▶ [Work request] Nothing outside the range below should be printed. Output exactly the lines from the line with "added some imbie2 estimates" to the line with "Also changed, not shown: sheet WAIS.", both included.

*** Block opens ***

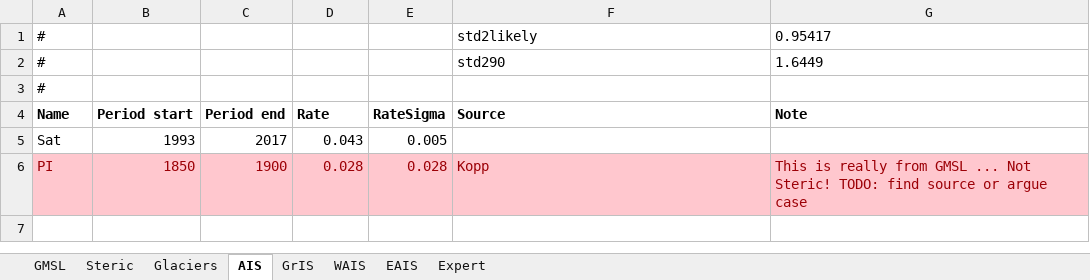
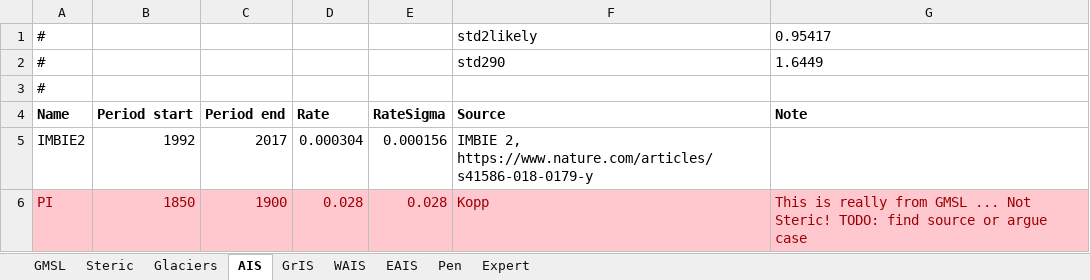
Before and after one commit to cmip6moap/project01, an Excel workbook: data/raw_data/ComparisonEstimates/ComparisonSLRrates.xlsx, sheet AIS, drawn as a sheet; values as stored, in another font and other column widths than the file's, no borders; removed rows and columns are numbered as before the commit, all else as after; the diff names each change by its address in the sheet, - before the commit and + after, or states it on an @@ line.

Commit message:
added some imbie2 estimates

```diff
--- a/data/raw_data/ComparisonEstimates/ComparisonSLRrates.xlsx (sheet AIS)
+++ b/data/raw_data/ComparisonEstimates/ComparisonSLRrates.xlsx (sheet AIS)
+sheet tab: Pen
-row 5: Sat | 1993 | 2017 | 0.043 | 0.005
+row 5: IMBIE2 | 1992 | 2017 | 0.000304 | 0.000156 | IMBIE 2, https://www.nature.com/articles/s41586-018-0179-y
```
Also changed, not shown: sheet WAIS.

*** Block closes ***
*** Block opens ***

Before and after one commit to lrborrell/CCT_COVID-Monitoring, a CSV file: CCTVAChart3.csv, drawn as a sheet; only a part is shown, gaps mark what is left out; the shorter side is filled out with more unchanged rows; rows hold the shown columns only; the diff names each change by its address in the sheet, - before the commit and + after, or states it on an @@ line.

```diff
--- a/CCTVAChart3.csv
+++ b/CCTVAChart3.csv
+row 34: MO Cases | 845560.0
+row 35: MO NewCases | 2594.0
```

*** Block closes ***
*** Block opens ***

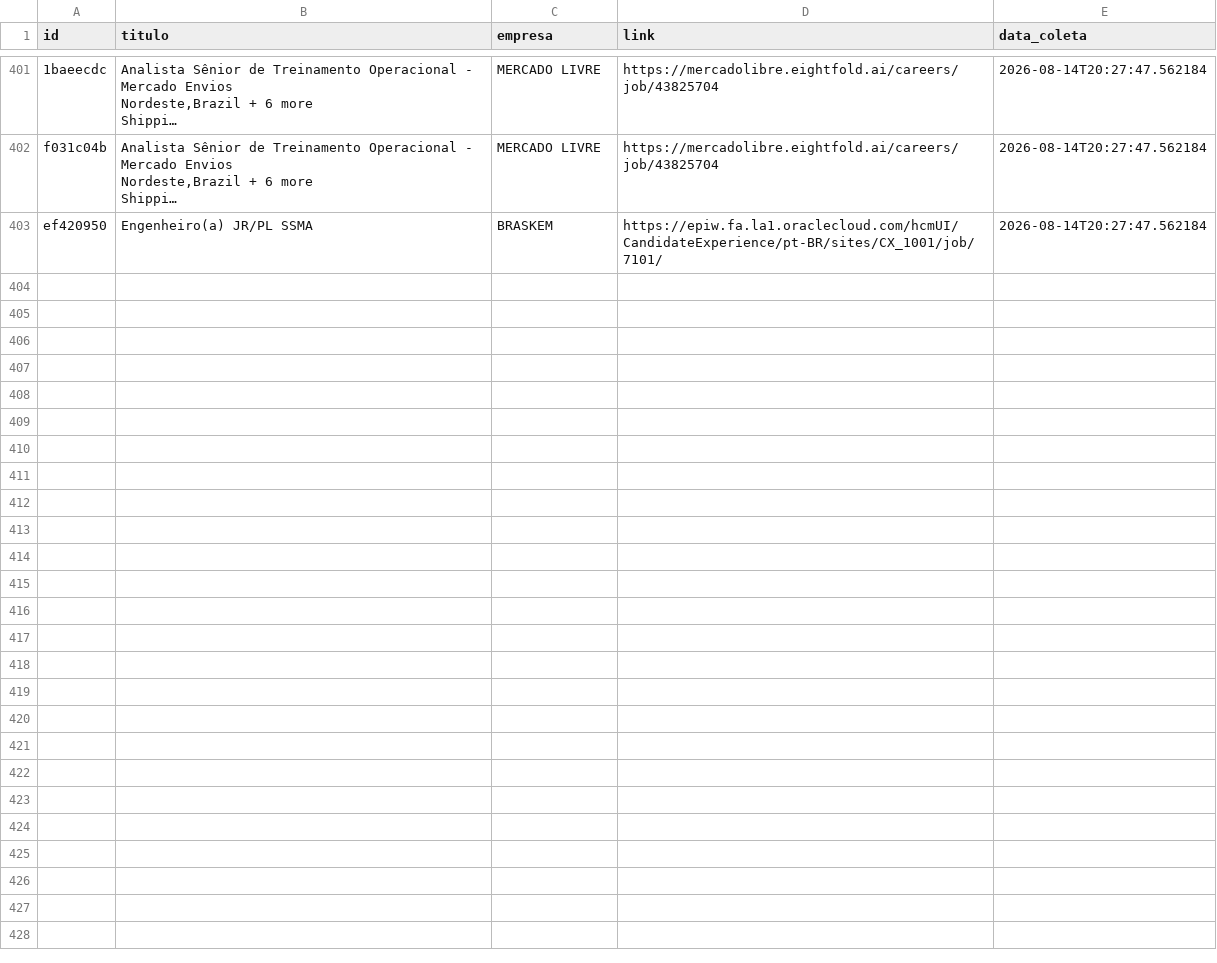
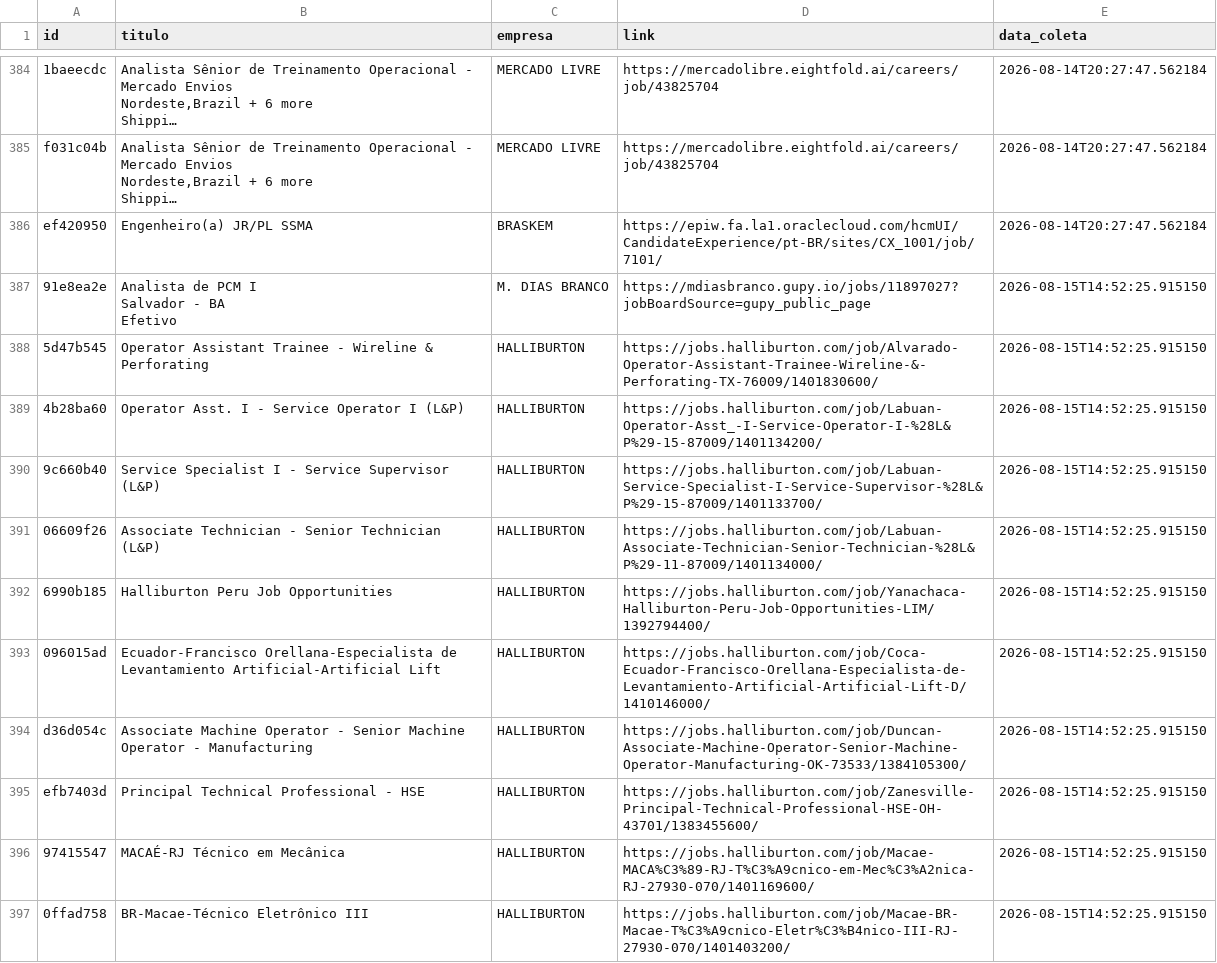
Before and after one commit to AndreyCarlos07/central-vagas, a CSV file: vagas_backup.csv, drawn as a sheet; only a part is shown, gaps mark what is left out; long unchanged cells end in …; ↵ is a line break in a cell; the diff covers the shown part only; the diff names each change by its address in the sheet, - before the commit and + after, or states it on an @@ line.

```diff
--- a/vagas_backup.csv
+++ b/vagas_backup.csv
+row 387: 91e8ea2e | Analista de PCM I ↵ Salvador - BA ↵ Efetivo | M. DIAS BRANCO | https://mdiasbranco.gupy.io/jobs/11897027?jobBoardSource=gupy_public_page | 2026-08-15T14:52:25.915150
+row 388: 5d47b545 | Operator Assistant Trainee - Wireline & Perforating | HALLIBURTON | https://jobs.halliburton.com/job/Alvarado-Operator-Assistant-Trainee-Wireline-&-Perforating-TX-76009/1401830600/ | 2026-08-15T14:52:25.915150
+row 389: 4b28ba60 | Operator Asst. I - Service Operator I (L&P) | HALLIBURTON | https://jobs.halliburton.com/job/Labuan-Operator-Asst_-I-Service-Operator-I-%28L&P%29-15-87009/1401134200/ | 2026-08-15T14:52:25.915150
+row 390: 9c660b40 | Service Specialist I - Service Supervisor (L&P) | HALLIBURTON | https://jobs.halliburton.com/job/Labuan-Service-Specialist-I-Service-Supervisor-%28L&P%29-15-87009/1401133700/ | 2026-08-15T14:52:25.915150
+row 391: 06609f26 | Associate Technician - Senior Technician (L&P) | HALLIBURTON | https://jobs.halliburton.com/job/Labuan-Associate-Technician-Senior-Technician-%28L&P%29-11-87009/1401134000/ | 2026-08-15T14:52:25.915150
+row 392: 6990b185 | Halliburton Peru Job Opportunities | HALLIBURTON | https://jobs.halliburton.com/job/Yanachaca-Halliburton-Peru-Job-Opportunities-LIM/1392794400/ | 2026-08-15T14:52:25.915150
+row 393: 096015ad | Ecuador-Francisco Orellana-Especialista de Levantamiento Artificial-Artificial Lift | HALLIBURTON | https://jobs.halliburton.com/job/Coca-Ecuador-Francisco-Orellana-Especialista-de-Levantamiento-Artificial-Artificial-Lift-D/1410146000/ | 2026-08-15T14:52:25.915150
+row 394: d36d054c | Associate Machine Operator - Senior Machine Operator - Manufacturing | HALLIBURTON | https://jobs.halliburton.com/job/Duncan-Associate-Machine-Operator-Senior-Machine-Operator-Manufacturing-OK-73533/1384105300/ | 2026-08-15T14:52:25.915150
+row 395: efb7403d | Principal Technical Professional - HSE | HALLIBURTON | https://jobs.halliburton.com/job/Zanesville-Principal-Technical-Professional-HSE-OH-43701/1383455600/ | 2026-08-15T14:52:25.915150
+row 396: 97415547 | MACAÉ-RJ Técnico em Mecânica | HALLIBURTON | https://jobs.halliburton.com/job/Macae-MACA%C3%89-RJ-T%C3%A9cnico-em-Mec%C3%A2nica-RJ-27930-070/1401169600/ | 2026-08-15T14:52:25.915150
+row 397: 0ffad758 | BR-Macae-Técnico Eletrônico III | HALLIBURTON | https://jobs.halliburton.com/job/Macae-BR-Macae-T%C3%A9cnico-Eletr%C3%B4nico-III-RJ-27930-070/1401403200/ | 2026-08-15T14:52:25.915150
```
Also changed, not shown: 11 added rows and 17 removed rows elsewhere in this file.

*** Block closes ***

▶ [Task output]
added some imbie2 estimates

```diff
--- a/data/raw_data/ComparisonEstimates/ComparisonSLRrates.xlsx (sheet AIS)
+++ b/data/raw_data/ComparisonEstimates/ComparisonSLRrates.xlsx (sheet AIS)
+sheet tab: Pen
-row 5: Sat | 1993 | 2017 | 0.043 | 0.005
+row 5: IMBIE2 | 1992 | 2017 | 0.000304 | 0.000156 | IMBIE 2, https://www.nature.com/articles/s41586-018-0179-y
```
Also changed, not shown: sheet WAIS.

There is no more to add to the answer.